## [Description of the task]
Copy out each line of the data below in which the string "Patch" appears.

(Version comparison data)

*** Begin section ***

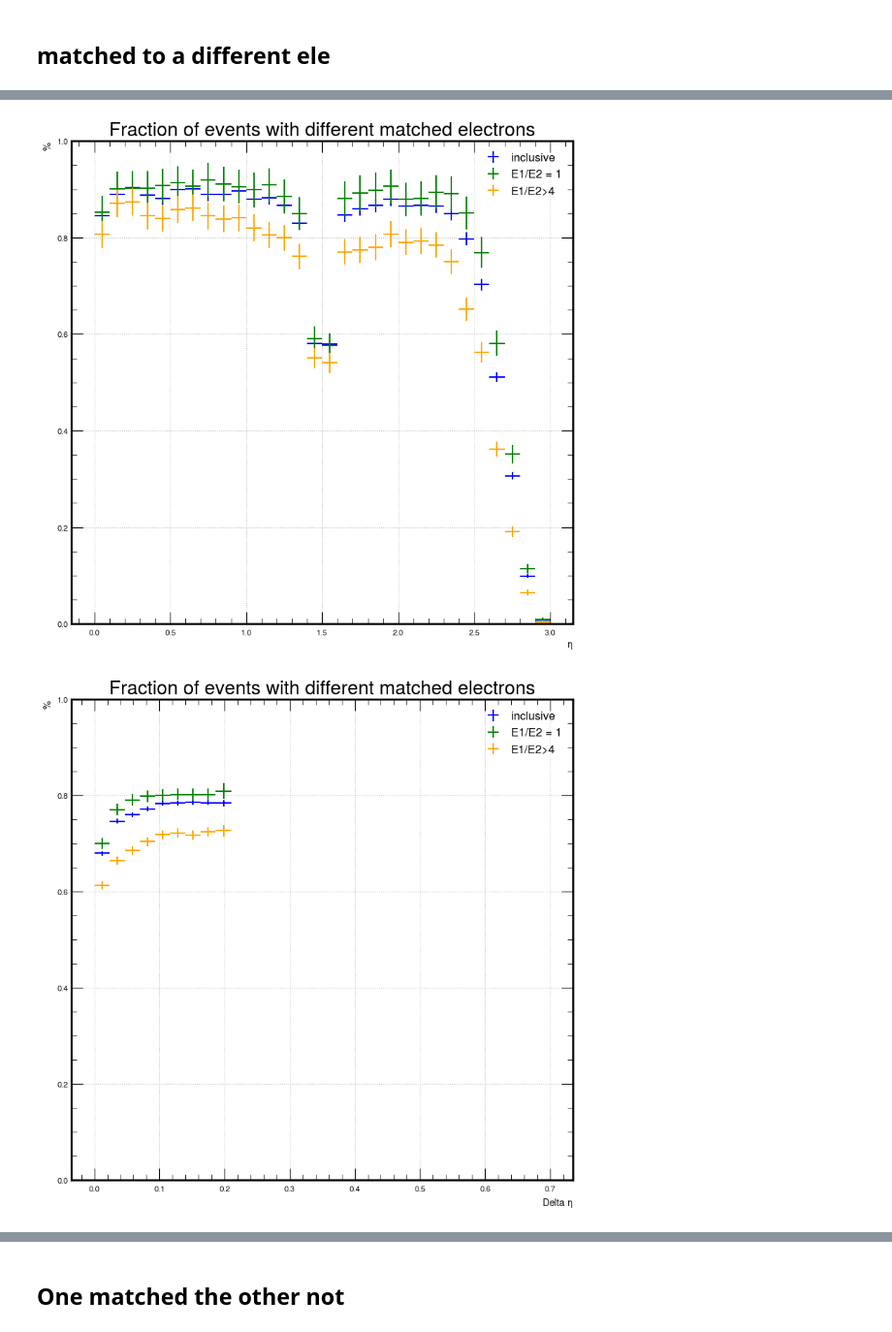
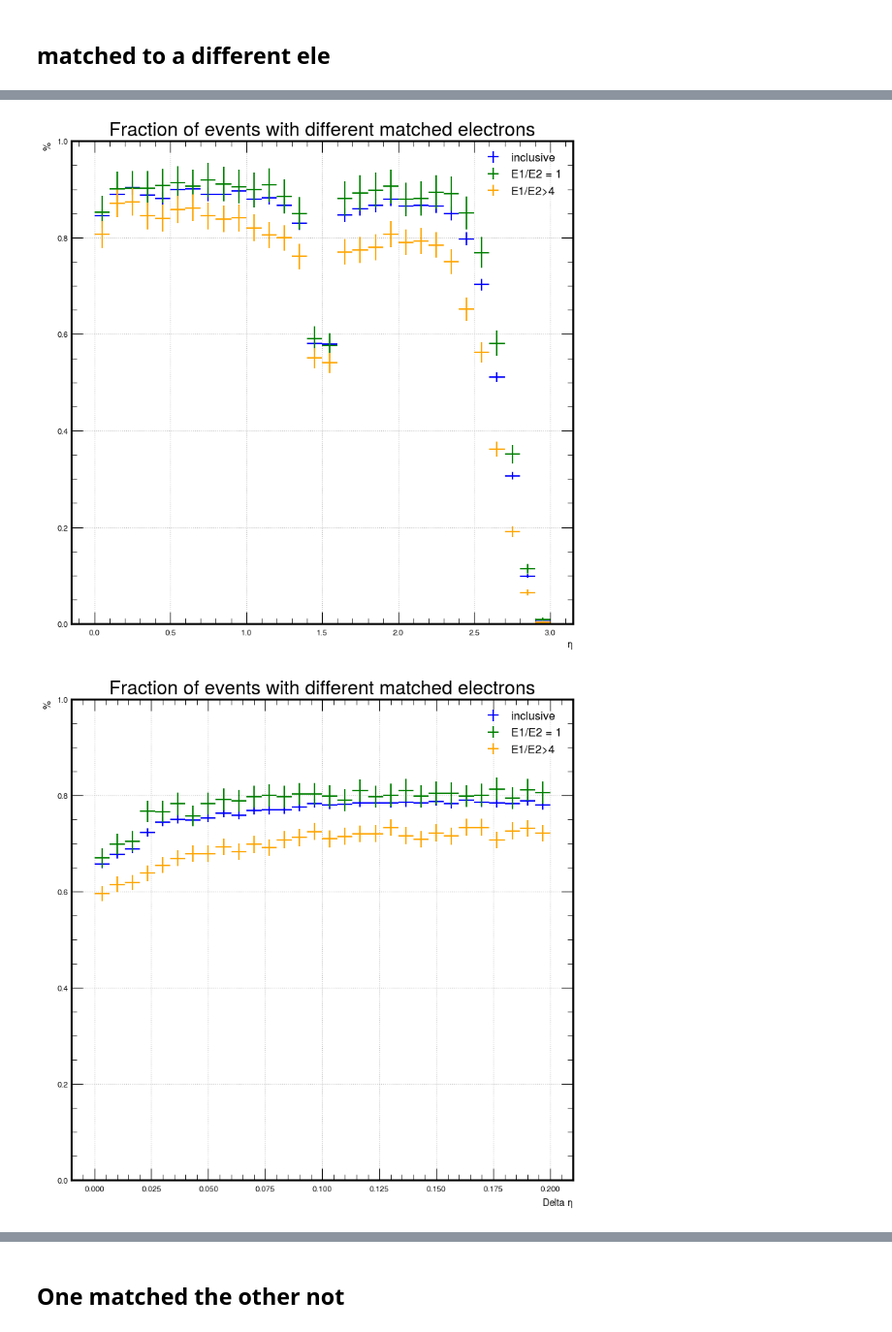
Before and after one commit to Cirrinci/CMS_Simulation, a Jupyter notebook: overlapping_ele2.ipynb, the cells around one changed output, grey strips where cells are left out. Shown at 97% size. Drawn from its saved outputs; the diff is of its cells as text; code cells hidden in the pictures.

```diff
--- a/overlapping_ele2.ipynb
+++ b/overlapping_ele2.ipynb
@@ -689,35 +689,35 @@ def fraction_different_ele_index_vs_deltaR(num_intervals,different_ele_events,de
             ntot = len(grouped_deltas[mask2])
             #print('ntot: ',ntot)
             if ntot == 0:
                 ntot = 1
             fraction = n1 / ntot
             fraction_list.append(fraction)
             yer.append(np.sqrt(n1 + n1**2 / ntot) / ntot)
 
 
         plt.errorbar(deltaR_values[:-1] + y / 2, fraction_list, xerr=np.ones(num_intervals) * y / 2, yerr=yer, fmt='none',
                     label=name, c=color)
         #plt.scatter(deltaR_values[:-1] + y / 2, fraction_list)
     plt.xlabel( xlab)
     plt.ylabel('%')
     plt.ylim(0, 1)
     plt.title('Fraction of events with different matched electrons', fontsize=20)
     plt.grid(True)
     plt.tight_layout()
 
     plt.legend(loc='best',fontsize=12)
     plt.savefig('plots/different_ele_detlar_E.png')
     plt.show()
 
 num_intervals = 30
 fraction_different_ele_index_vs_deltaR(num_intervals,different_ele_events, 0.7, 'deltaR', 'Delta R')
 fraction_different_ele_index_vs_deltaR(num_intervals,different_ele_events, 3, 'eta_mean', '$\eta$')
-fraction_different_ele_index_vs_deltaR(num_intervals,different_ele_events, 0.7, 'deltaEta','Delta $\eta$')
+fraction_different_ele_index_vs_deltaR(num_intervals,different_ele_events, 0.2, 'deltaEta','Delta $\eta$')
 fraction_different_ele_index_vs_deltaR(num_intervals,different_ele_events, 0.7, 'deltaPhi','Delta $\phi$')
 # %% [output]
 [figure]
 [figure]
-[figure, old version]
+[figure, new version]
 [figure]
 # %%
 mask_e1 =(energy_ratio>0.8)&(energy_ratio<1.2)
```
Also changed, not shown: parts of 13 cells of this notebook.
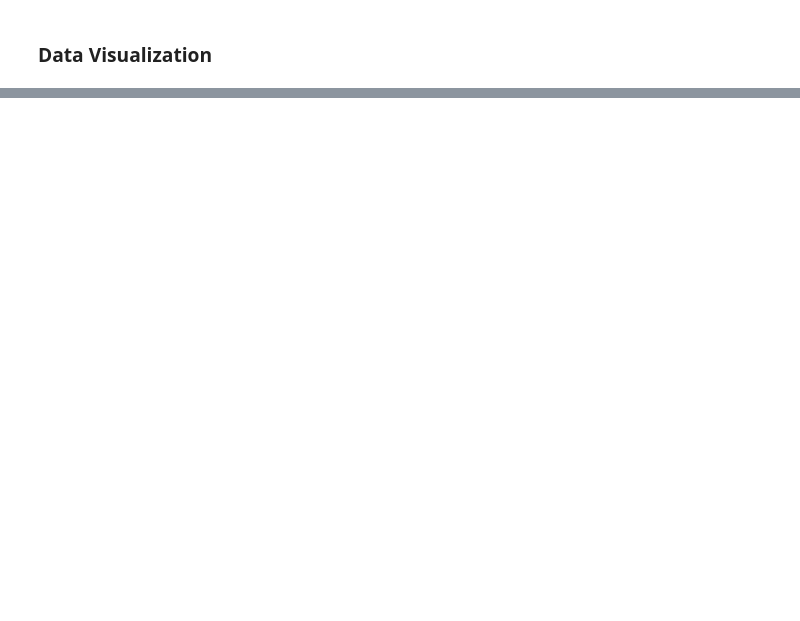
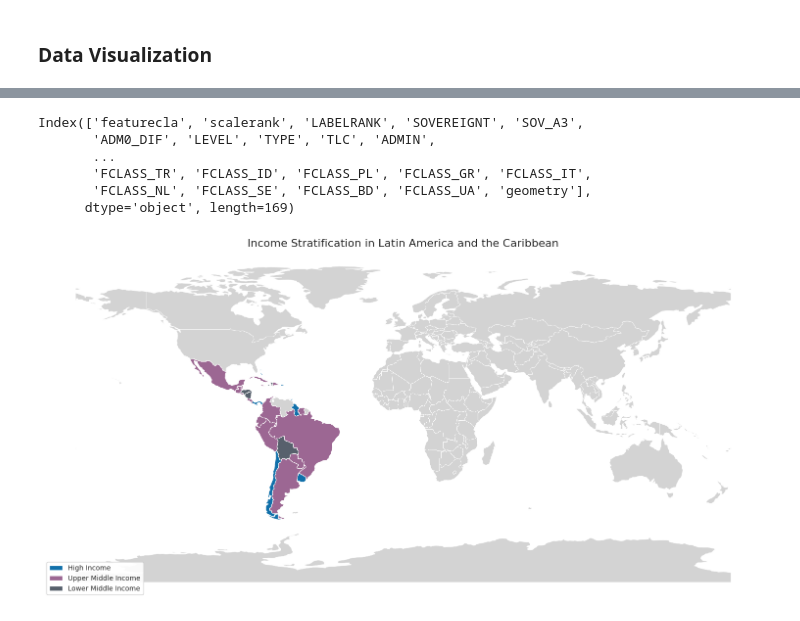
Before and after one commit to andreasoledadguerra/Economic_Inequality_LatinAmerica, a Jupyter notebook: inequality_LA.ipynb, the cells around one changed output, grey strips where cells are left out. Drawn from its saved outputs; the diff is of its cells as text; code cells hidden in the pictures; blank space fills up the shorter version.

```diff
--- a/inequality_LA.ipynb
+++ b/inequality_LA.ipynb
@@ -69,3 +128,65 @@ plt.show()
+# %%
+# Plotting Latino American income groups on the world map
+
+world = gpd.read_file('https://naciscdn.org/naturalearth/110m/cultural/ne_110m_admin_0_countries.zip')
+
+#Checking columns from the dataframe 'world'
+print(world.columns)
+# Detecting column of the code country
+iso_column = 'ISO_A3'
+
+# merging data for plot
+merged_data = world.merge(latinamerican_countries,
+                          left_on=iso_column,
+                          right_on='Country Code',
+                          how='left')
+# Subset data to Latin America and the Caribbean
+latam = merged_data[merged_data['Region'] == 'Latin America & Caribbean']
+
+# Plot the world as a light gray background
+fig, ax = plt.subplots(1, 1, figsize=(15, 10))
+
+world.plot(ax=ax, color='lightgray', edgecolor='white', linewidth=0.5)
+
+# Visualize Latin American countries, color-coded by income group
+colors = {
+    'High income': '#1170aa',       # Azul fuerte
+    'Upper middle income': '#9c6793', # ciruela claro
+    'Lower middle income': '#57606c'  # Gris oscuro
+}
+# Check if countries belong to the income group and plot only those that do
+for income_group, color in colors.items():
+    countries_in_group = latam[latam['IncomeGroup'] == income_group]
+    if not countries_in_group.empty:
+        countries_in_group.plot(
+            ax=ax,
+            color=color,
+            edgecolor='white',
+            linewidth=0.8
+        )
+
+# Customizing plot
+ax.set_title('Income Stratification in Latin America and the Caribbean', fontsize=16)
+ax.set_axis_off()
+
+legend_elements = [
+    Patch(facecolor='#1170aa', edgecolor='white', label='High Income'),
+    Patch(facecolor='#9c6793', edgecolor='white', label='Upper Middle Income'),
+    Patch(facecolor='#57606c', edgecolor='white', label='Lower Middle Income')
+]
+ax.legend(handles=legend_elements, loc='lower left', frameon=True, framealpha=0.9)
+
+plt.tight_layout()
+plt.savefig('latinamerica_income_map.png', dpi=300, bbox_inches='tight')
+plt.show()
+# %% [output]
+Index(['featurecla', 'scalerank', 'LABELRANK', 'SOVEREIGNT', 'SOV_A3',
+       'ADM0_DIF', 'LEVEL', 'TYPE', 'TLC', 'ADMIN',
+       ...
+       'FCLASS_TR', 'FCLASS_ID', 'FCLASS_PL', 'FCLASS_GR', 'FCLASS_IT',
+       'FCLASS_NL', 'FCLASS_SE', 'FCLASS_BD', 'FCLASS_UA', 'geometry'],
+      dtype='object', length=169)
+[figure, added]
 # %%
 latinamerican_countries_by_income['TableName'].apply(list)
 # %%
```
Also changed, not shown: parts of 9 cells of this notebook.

*** End section ***

## [Problem solution]
+    Patch(facecolor='#1170aa', edgecolor='white', label='High Income'),
+    Patch(facecolor='#9c6793', edgecolor='white', label='Upper Middle Income'),
+    Patch(facecolor='#57606c', edgecolor='white', label='Lower Middle Income')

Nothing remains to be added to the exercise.